What tone should you use?

Since both the letter of intent and letter of interest is formal, keep your tone level and professional, with confidence and honor. The aim is to present yourself in a respectful, yet authentic manner.

Can I send both a letter of interest and a letter of intent?

You could, but it would defeat the purpose of the letter of intent. Since sending a letter of intent indicates there’s only one school you would attend, regardless of any other acceptances, writing additional letters of interest would be unnecessary. 

Here’s what you can do if in doubt. Do you have one single medical school that you would die to attend? Or are there two or three amazing schools with which you’d be happy? Only send a medical school letter if you are set on your top school. If not, stick to the letter of interest.

Should I follow the exact medical school letter of intent or interest structure?

The basic layout of such letters can vary depending on where you look. But most examples have a similar structure indicative of a formal letter. As long as all the essential formalities are apparent, your letter should be fine. For example, the greeting and the closing, the balanced break-up of the content, and a professional tone throughout. Otherwise, feel free to make your letter your own. The more original and authentic your voice is, the more memorable it will be for whoever reads it.

How long should a medical school letter of intent or interest be?

Keep your letter to one page. Usually, this should translate to about 500-600 words.


Overall, the medical school application process can seem endless. The work doesn’t stop even when all application essentials are submitted. Understandably, many applicants may feel antsy and restless. Writing these letters is a way that applicants can feel like their behind the steering wheel.

Although it’s impossible to know how much a medical school letter of intent or interest can change a decision, it never hurts to try. As long as you do it properly, a letter of intent or interest can only help you. At the same time, it can alleviate any anxiety. 

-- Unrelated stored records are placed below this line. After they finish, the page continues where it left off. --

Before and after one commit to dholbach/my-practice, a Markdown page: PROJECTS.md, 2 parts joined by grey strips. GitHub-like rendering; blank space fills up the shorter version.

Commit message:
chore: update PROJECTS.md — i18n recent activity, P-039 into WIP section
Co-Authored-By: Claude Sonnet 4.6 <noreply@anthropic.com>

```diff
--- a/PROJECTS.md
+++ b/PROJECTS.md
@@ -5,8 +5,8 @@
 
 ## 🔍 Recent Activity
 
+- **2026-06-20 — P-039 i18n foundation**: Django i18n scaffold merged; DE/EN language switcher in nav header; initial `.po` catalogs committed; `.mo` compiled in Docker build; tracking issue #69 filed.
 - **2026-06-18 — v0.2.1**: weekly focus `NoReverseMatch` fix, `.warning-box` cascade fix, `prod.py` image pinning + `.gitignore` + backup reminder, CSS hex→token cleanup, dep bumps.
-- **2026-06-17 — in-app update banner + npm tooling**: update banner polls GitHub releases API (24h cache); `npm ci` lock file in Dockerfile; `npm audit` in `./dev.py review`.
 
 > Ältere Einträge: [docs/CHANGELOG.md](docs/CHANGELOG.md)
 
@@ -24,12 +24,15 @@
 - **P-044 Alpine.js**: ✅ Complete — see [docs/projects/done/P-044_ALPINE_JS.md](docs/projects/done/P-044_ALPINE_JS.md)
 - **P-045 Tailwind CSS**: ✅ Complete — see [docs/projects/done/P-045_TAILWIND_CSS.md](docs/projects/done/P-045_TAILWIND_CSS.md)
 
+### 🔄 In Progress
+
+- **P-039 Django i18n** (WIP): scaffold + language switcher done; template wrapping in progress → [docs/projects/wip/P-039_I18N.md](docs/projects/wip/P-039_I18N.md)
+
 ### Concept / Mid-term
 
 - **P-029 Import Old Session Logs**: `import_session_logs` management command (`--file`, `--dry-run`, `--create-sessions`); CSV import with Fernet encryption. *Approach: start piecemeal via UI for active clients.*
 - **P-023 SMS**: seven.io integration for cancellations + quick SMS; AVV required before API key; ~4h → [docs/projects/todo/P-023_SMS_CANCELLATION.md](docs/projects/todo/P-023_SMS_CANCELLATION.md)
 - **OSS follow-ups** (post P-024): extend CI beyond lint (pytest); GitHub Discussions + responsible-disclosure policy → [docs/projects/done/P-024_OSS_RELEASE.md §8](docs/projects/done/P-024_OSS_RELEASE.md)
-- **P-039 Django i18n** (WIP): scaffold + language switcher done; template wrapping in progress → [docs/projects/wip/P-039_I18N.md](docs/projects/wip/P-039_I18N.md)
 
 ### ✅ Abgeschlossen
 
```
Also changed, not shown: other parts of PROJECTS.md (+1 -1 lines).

On the other hand, it’s important to take these letters seriously, because a disingenuous or lazy letter may damage your odds. To maximize your prospect, our Healthcare Internship Program and medical school admissions consulting services can assist you in your journey to medical school.